#### Exercise materials:
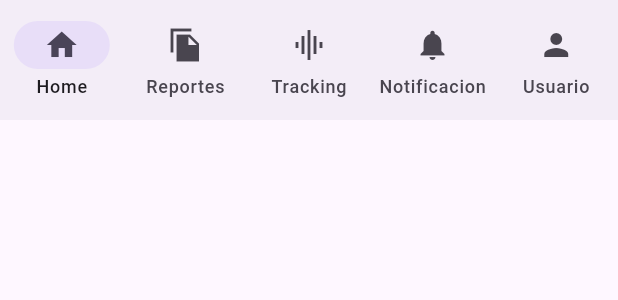
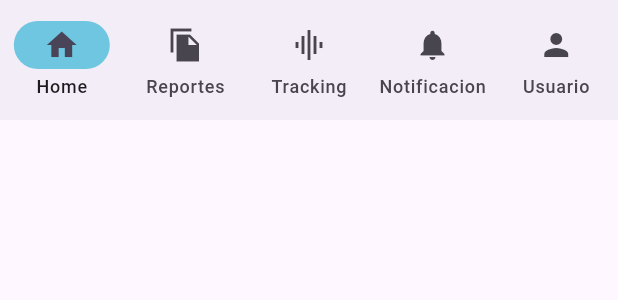
Before and after one commit to Zylohw/Leaf-Counter, a Flutter app: the NavigatorBar widget shown alone on an empty page, opened directly, on a phone screen of 412 x 824 dp. Shown: the top 300 px of the screen. Run offline on Flutter 3.47's test engine with Material 3 defaults, Android fonts, the phone set to English and light mode, and no system bars.

```diff
--- a/frontend/leaf_mobile/lib/widgets/navigator_bar.dart
+++ b/frontend/leaf_mobile/lib/widgets/navigator_bar.dart
@@ -1,4 +1,5 @@
 import 'package:flutter/material.dart';
+import 'package:leaf_mobile/core/app_colors.dart';
 
 class NavigatorBar extends StatefulWidget{
   final Icon icon1 ;
@@ -21,6 +22,7 @@ class _NavigatorBarState extends State<NavigatorBar>{
   @override
   Widget build  (BuildContext context){
     return NavigationBar(
+      indicatorColor: AppColors.lightBlue,
       destinations: <Widget>[
         NavigationDestination(icon: widget.icon1, label: widget.label1),
         NavigationDestination(icon: widget.icon2, label: widget.label2),
@@ -28,10 +30,6 @@ class _NavigatorBarState extends State<NavigatorBar>{
         NavigationDestination(icon: widget.icon4, label: widget.label4),
         NavigationDestination(icon: widget.icon5, label: widget.label5),
       ]
-
-
-
-
       );
   }
 }
```
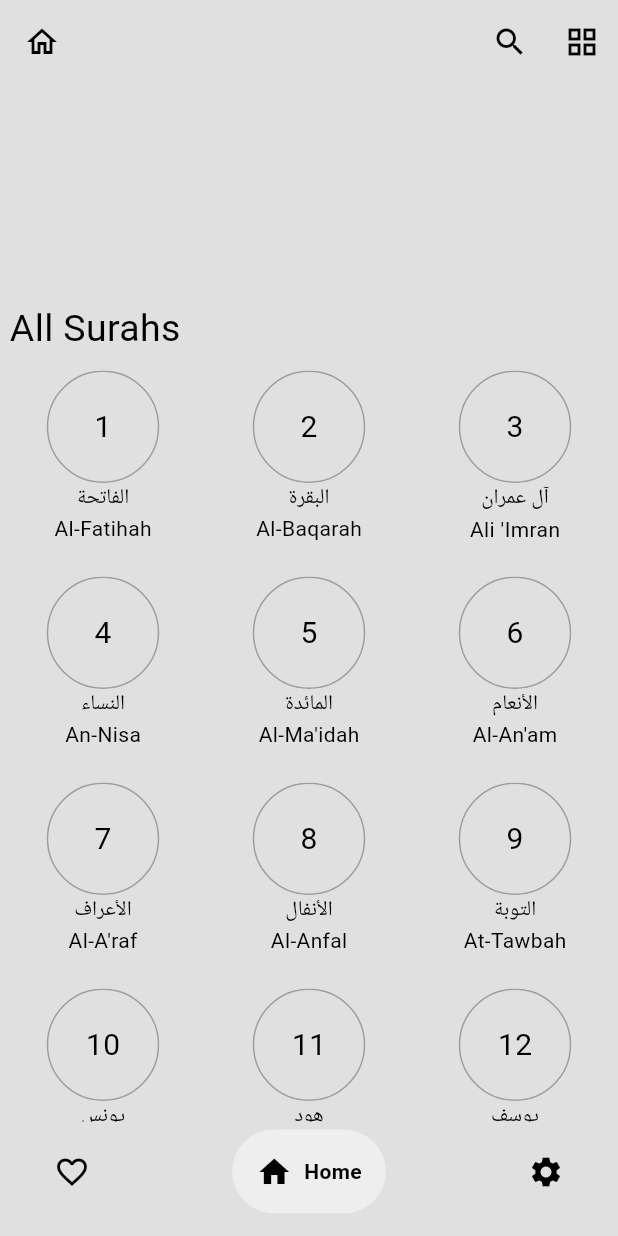
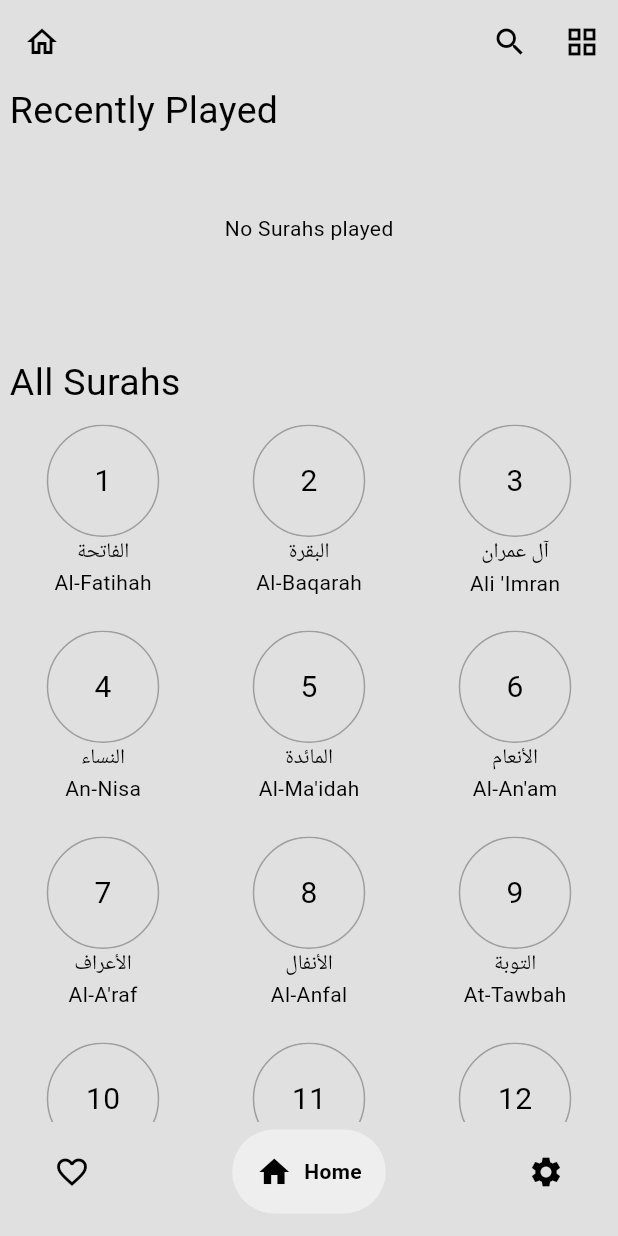
Before and after one commit to aksoyalpi/Quranify-App, a Flutter app: the screen it shows after launch, on a phone screen of 412 x 824 dp. Run offline on Flutter 3.47's test engine with Material 3 defaults, Android fonts, the phone set to English and light mode, and no system bars; drawn by our look-alikes of google_nav_bar; our stand-ins replace animated_background, audio_service, audio_video_progress_bar, flutter_slidable, get_it, google_fonts and 2 more; missing offline and left inert: tutorial_coach_mark.

Commit message:
when no surahs was played the recently played box show "No surahs played"

```diff
--- a/lib/pages/surahs_page.dart
+++ b/lib/pages/surahs_page.dart
@@ -51,61 +51,10 @@ class _SurahsPageState extends State<SurahsPage> {
                 child: child),
       ),
     );
-    //setState(() {});
   }
 
   @override
   Widget build(BuildContext context) {
-    // sound icons and shuffle mode
-    // final soundsAndShuffle = SizedBox(
-    //   height: 200,
-    //   child: Row(
-    //     crossAxisAlignment: CrossAxisAlignment.center,
-    //     mainAxisSize: MainAxisSize.max,
-    //     children: [
-    //       // Nature sound Icons
-    //       Expanded(
-    //         child: Column(
-    //           mainAxisSize: MainAxisSize.max,
-    //           children: [
-    //             Expanded(
-    //               child: Row(
-    //                 children: [
-    //                   Expanded(
-    //                       child: SoundCard(
-    //                     soundData: sounds.entries.elementAt(1),
-    //                   )),
-    //                   Expanded(
-    //                       child: SoundCard(
-    //                     soundData: sounds.entries.elementAt(2),
-    //                   ))
-    //                 ],
-    //               ),
-    //             ),
-    //             Expanded(
-    //               child: Row(
-    //                 children: [
-    //                   Expanded(
-    //                       child: SoundCard(
-    //                     soundData: sounds.entries.elementAt(3),
-    //                   )),
-    //                   Expanded(
-    //                       child: SoundCard(
-    //                     soundData: sounds.entries.elementAt(4),
-    //                   ))
-    //                 ],
-    //               ),
-    //             )
-    //           ],
-    //         ),
-    //       ),
-
-    //       // Shuffle Card
-    //       const Expanded(child: SizedBox(height: 200, child: ShuffleCard())),
-    //     ],
-    //   ),
-    // );
-
     return Stack(
       children: [
         if (!widget.isFavoritesPage)
@@ -119,12 +68,6 @@ class _SurahsPageState extends State<SurahsPage> {
                   height: 25,
                 ),
               ),
-
-              // TODO for next version
-              /*soundsAndShuffle,
-              const SizedBox(
-                height: 25,
-              ),*/
 
               SliverToBoxAdapter(
                 child: Text(
@@ -252,12 +195,10 @@ class _SurahsPageState extends State<SurahsPage> {
         child: Column(
           crossAxisAlignment: CrossAxisAlignment.start,
           children: [
-            if (pageManager.recentlyPlayedNotifier.value.isNotEmpty)
             Text(
               " Recently Played",
               style: GoogleFonts.bodoniModa(fontSize: 25),
             ),
-
             // recently played Surahs
             SizedBox(height: 120, child: recentlyPlayedList())
           ],
@@ -266,7 +207,9 @@ class _SurahsPageState extends State<SurahsPage> {
 
   Widget recentlyPlayedList() => ValueListenableBuilder(
       valueListenable: pageManager.recentlyPlayedNotifier,
-      builder: (_, recentlyPlayed, __) => ListView.builder(
+      builder: (_, recentlyPlayed, __) => recentlyPlayed.isEmpty
+          ? const Center(child: Text("No Surahs played"))
+          : ListView.builder(
               //shrinkWrap: true,
               scrollDirection: Axis.horizontal,
               itemCount: recentlyPlayed.length,
```
Lines whose indentation alone changed are shown as unchanged.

#### Your task:
Skipping the images, write out the whole listing exactly.

#### Written solution:
Before and after one commit to Zylohw/Leaf-Counter, a Flutter app: the NavigatorBar widget shown alone on an empty page, opened directly, on a phone screen of 412 x 824 dp. Shown: the top 300 px of the screen. Run offline on Flutter 3.47's test engine with Material 3 defaults, Android fonts, the phone set to English and light mode, and no system bars.

```diff
--- a/frontend/leaf_mobile/lib/widgets/navigator_bar.dart
+++ b/frontend/leaf_mobile/lib/widgets/navigator_bar.dart
@@ -1,4 +1,5 @@
 import 'package:flutter/material.dart';
+import 'package:leaf_mobile/core/app_colors.dart';
 
 class NavigatorBar extends StatefulWidget{
   final Icon icon1 ;
@@ -21,6 +22,7 @@ class _NavigatorBarState extends State<NavigatorBar>{
   @override
   Widget build  (BuildContext context){
     return NavigationBar(
+      indicatorColor: AppColors.lightBlue,
       destinations: <Widget>[
         NavigationDestination(icon: widget.icon1, label: widget.label1),
         NavigationDestination(icon: widget.icon2, label: widget.label2),
@@ -28,10 +30,6 @@ class _NavigatorBarState extends State<NavigatorBar>{
         NavigationDestination(icon: widget.icon4, label: widget.label4),
         NavigationDestination(icon: widget.icon5, label: widget.label5),
       ]
-
-
-
-
       );
   }
 }
```
Before and after one commit to aksoyalpi/Quranify-App, a Flutter app: the screen it shows after launch, on a phone screen of 412 x 824 dp. Run offline on Flutter 3.47's test engine with Material 3 defaults, Android fonts, the phone set to English and light mode, and no system bars; drawn by our look-alikes of google_nav_bar; our stand-ins replace animated_background, audio_service, audio_video_progress_bar, flutter_slidable, get_it, google_fonts and 2 more; missing offline and left inert: tutorial_coach_mark.

Commit message:
when no surahs was played the recently played box show "No surahs played"

```diff
--- a/lib/pages/surahs_page.dart
+++ b/lib/pages/surahs_page.dart
@@ -51,61 +51,10 @@ class _SurahsPageState extends State<SurahsPage> {
                 child: child),
       ),
     );
-    //setState(() {});
   }
 
   @override
   Widget build(BuildContext context) {
-    // sound icons and shuffle mode
-    // final soundsAndShuffle = SizedBox(
-    //   height: 200,
-    //   child: Row(
-    //     crossAxisAlignment: CrossAxisAlignment.center,
-    //     mainAxisSize: MainAxisSize.max,
-    //     children: [
-    //       // Nature sound Icons
-    //       Expanded(
-    //         child: Column(
-    //           mainAxisSize: MainAxisSize.max,
-    //           children: [
-    //             Expanded(
-    //               child: Row(
-    //                 children: [
-    //                   Expanded(
-    //                       child: SoundCard(
-    //                     soundData: sounds.entries.elementAt(1),
-    //                   )),
-    //                   Expanded(
-    //                       child: SoundCard(
-    //                     soundData: sounds.entries.elementAt(2),
-    //                   ))
-    //                 ],
-    //               ),
-    //             ),
-    //             Expanded(
-    //               child: Row(
-    //                 children: [
-    //                   Expanded(
-    //                       child: SoundCard(
-    //                     soundData: sounds.entries.elementAt(3),
-    //                   )),
-    //                   Expanded(
-    //                       child: SoundCard(
-    //                     soundData: sounds.entries.elementAt(4),
-    //                   ))
-    //                 ],
-    //               ),
-    //             )
-    //           ],
-    //         ),
-    //       ),
-
-    //       // Shuffle Card
-    //       const Expanded(child: SizedBox(height: 200, child: ShuffleCard())),
-    //     ],
-    //   ),
-    // );
-
     return Stack(
       children: [
         if (!widget.isFavoritesPage)
@@ -119,12 +68,6 @@ class _SurahsPageState extends State<SurahsPage> {
                   height: 25,
                 ),
               ),
-
-              // TODO for next version
-              /*soundsAndShuffle,
-              const SizedBox(
-                height: 25,
-              ),*/
 
               SliverToBoxAdapter(
                 child: Text(
@@ -252,12 +195,10 @@ class _SurahsPageState extends State<SurahsPage> {
         child: Column(
           crossAxisAlignment: CrossAxisAlignment.start,
           children: [
-            if (pageManager.recentlyPlayedNotifier.value.isNotEmpty)
             Text(
               " Recently Played",
               style: GoogleFonts.bodoniModa(fontSize: 25),
             ),
-
             // recently played Surahs
             SizedBox(height: 120, child: recentlyPlayedList())
           ],
@@ -266,7 +207,9 @@ class _SurahsPageState extends State<SurahsPage> {
 
   Widget recentlyPlayedList() => ValueListenableBuilder(
       valueListenable: pageManager.recentlyPlayedNotifier,
-      builder: (_, recentlyPlayed, __) => ListView.builder(
+      builder: (_, recentlyPlayed, __) => recentlyPlayed.isEmpty
+          ? const Center(child: Text("No Surahs played"))
+          : ListView.builder(
               //shrinkWrap: true,
               scrollDirection: Axis.horizontal,
               itemCount: recentlyPlayed.length,
```
Lines whose indentation alone changed are shown as unchanged.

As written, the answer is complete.